The OSI Data Link Layer
By Stephen Bucaro
The Data Link layer (OSI layer 2) contains two sub-layers; the Logical Link Control
(LLC), and the Media Access Control (MAC). IEEE specification 802.2 defines the LLC,
while the IEEE specifications 802.3 and 802.5 define the MAC for Ethernet and Token Ring.
All hosts on a network, including network devices such as printers and routers,
must have a unique identifier called the Media Access Control address. The Data
Link layer uses MAC addresses is to pass data frames from the Physical layer to the Network
layer and vice versa. The use of MAC addresses permits the direction of data within
the same network, but not across routers.
The Bridge and Switch
The major network device that operates at the Data Link layer is the bridge and switch.
The bridge stores a list of MAC addresses that are connected to each of its ports. It reads
the destination MAC address in each packet it receives. Because the bridge does not modify
the packet in any way, the process is called transparent bridging.
If the destination is on the same network segment the bridge discards the packet.
If the destination is on a different segment, the bridge forwards the packet to the
proper segment. If the bridge’s MAC address table does not list the destination, the
packet is forwarded to all segments except the segment of origin and waits for a
device to respond. If a device responds, the bridge can update its MAC address table
to include that MAC address.
A switch is similar to a bridge in the way it forwards packets through a network,
except the switch can forward packets between ports simultaneously. A switch can
segment a network into as many parts as the number of ports the switch has.

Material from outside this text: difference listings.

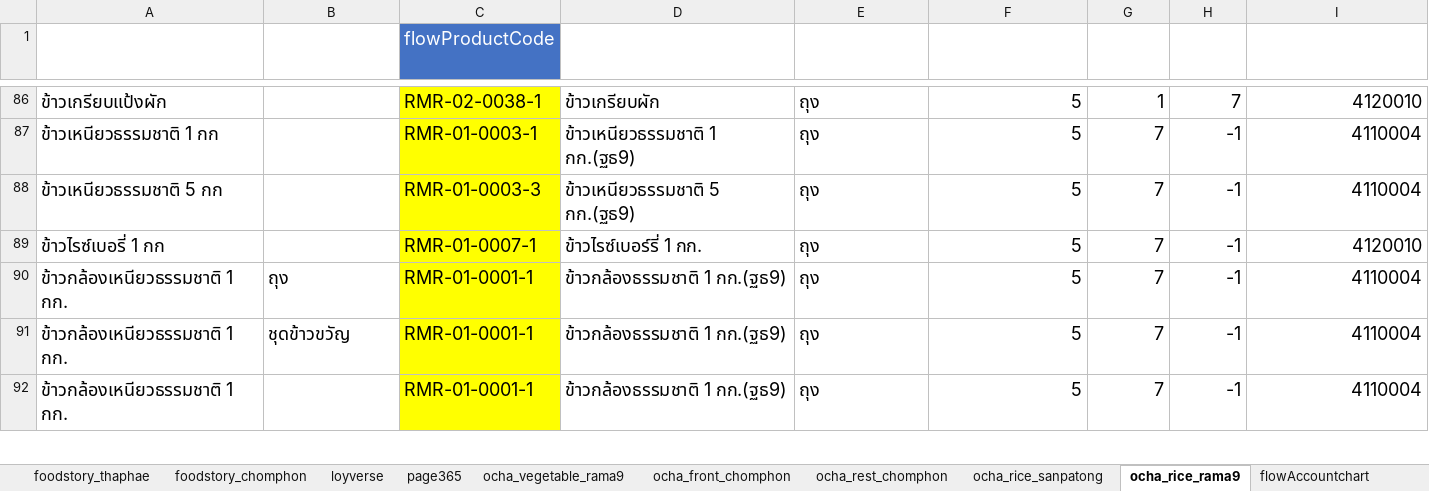
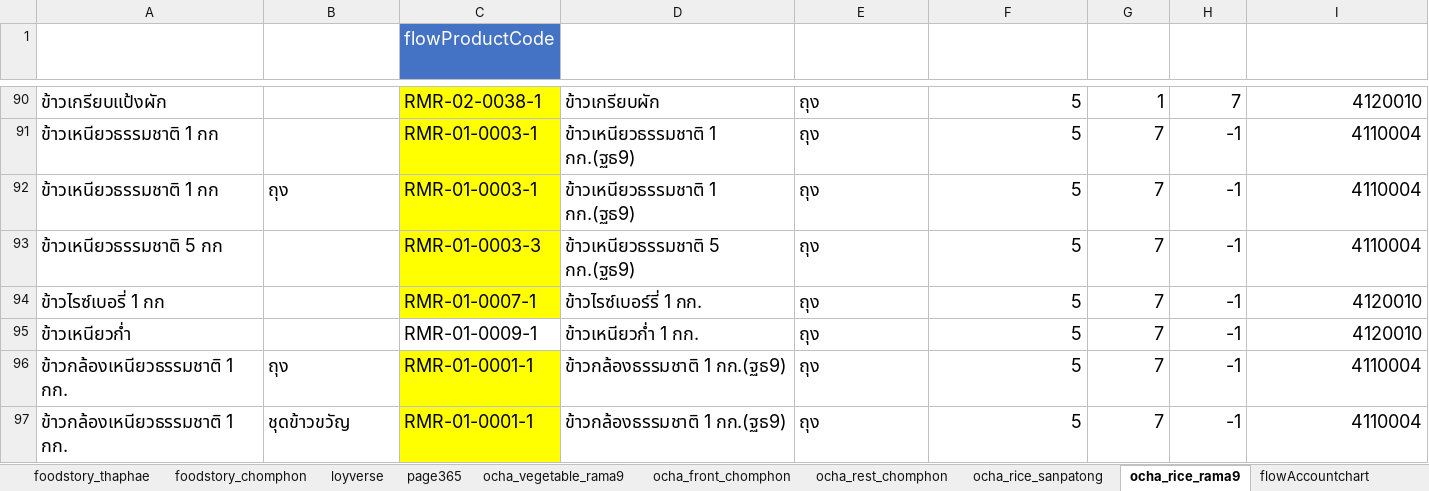
Before and after one commit to yothinn/thamFlowAcc, an Excel workbook: libs/product/product.xlsx, sheet ocha_rice_rama9, drawn as a sheet; only a part is shown, gaps mark what is left out; the shorter side is filled out with more unchanged rows; values as stored, in another font and other column widths than the file's, no borders; conditional formats and table styles not drawn; the diff covers the shown part only; the diff names each change by its address in the sheet, - before the commit and + after, or states it on an @@ line.

```diff
--- a/libs/product/product.xlsx (sheet ocha_rice_rama9)
+++ b/libs/product/product.xlsx (sheet ocha_rice_rama9)
+row 92: ข้าวเหนียวธรรมชาติ 1 กก | ถุง | RMR-01-0003-1 | ข้าวเหนียวธรรมชาติ 1 กก.(ฐธ9) | ถุง | 5 | 7 | -1 | 4110004
+row 95: ข้าวเหนียวก่ำ |  | RMR-01-0009-1 | ข้าวเหนียวก่ำ 1 กก. | ถุง | 5 | 7 | -1 | 4120010
```
Also changed, not shown: 10 added rows and 1 removed row elsewhere in this sheet, sheet allFlowProduct, sheet ocha_vegetable_rama9, sheet loyverse, sheet page365, sheet ocha_front_chomphon, sheet purchases_seafood, 3 more sheets, formulas that keep their value, hidden cells, 4 other files.
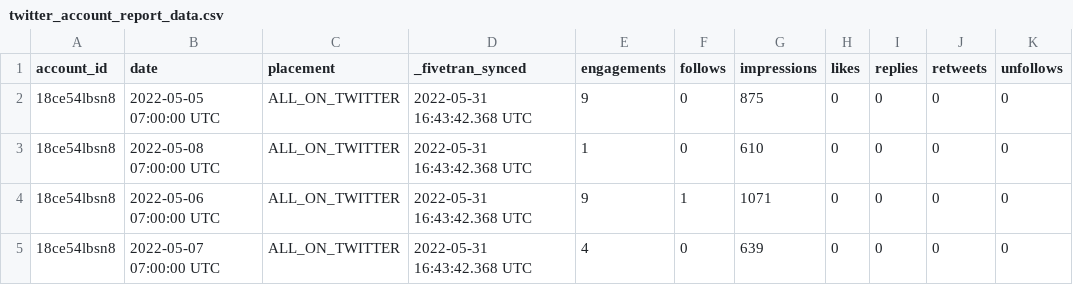
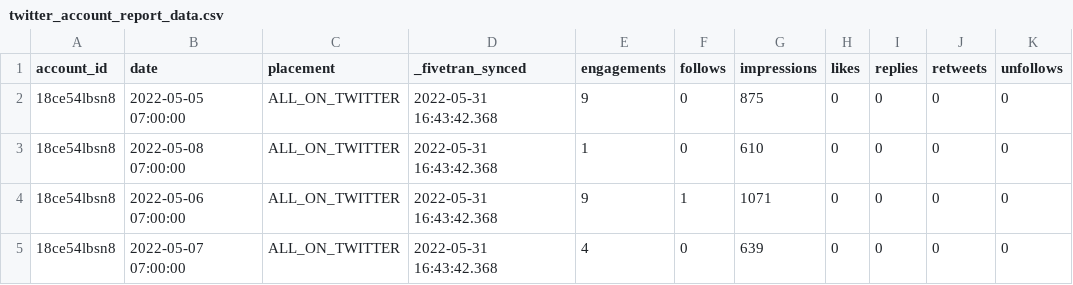
Before and after one commit to fivetran/dbt_twitter_source, a CSV file: integration_tests/seeds/twitter_account_report_data.csv, drawn as a sheet.

```diff
--- a/integration_tests/seeds/twitter_account_report_data.csv
+++ b/integration_tests/seeds/twitter_account_report_data.csv
@@ -1,5 +1,5 @@
 account_id,date,placement,_fivetran_synced,engagements,follows,impressions,likes,replies,retweets,unfollows
-18ce54lbsn8,2022-05-05 07:00:00 UTC,ALL_ON_TWITTER,2022-05-31 16:43:42.368 UTC,9,0,875,0,0,0,0
-18ce54lbsn8,2022-05-08 07:00:00 UTC,ALL_ON_TWITTER,2022-05-31 16:43:42.368 UTC,1,0,610,0,0,0,0
-18ce54lbsn8,2022-05-06 07:00:00 UTC,ALL_ON_TWITTER,2022-05-31 16:43:42.368 UTC,9,1,1071,0,0,0,0
-18ce54lbsn8,2022-05-07 07:00:00 UTC,ALL_ON_TWITTER,2022-05-31 16:43:42.368 UTC,4,0,639,0,0,0,0
+18ce54lbsn8,2022-05-05 07:00:00,ALL_ON_TWITTER,2022-05-31 16:43:42.368,9,0,875,0,0,0,0
+18ce54lbsn8,2022-05-08 07:00:00,ALL_ON_TWITTER,2022-05-31 16:43:42.368,1,0,610,0,0,0,0
+18ce54lbsn8,2022-05-06 07:00:00,ALL_ON_TWITTER,2022-05-31 16:43:42.368,9,1,1071,0,0,0,0
+18ce54lbsn8,2022-05-07 07:00:00,ALL_ON_TWITTER,2022-05-31 16:43:42.368,4,0,639,0,0,0,0
```
Also changed, not shown: integration_tests/seeds/twitter_campaign_report_data.csv, integration_tests/seeds/twitter_line_item_keywords_report_data.csv, 2 other files.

In an
entirely switched network, each device connects to a switch rather than a hub. This
allows for the speed of the network to be the combined speed of all the ports.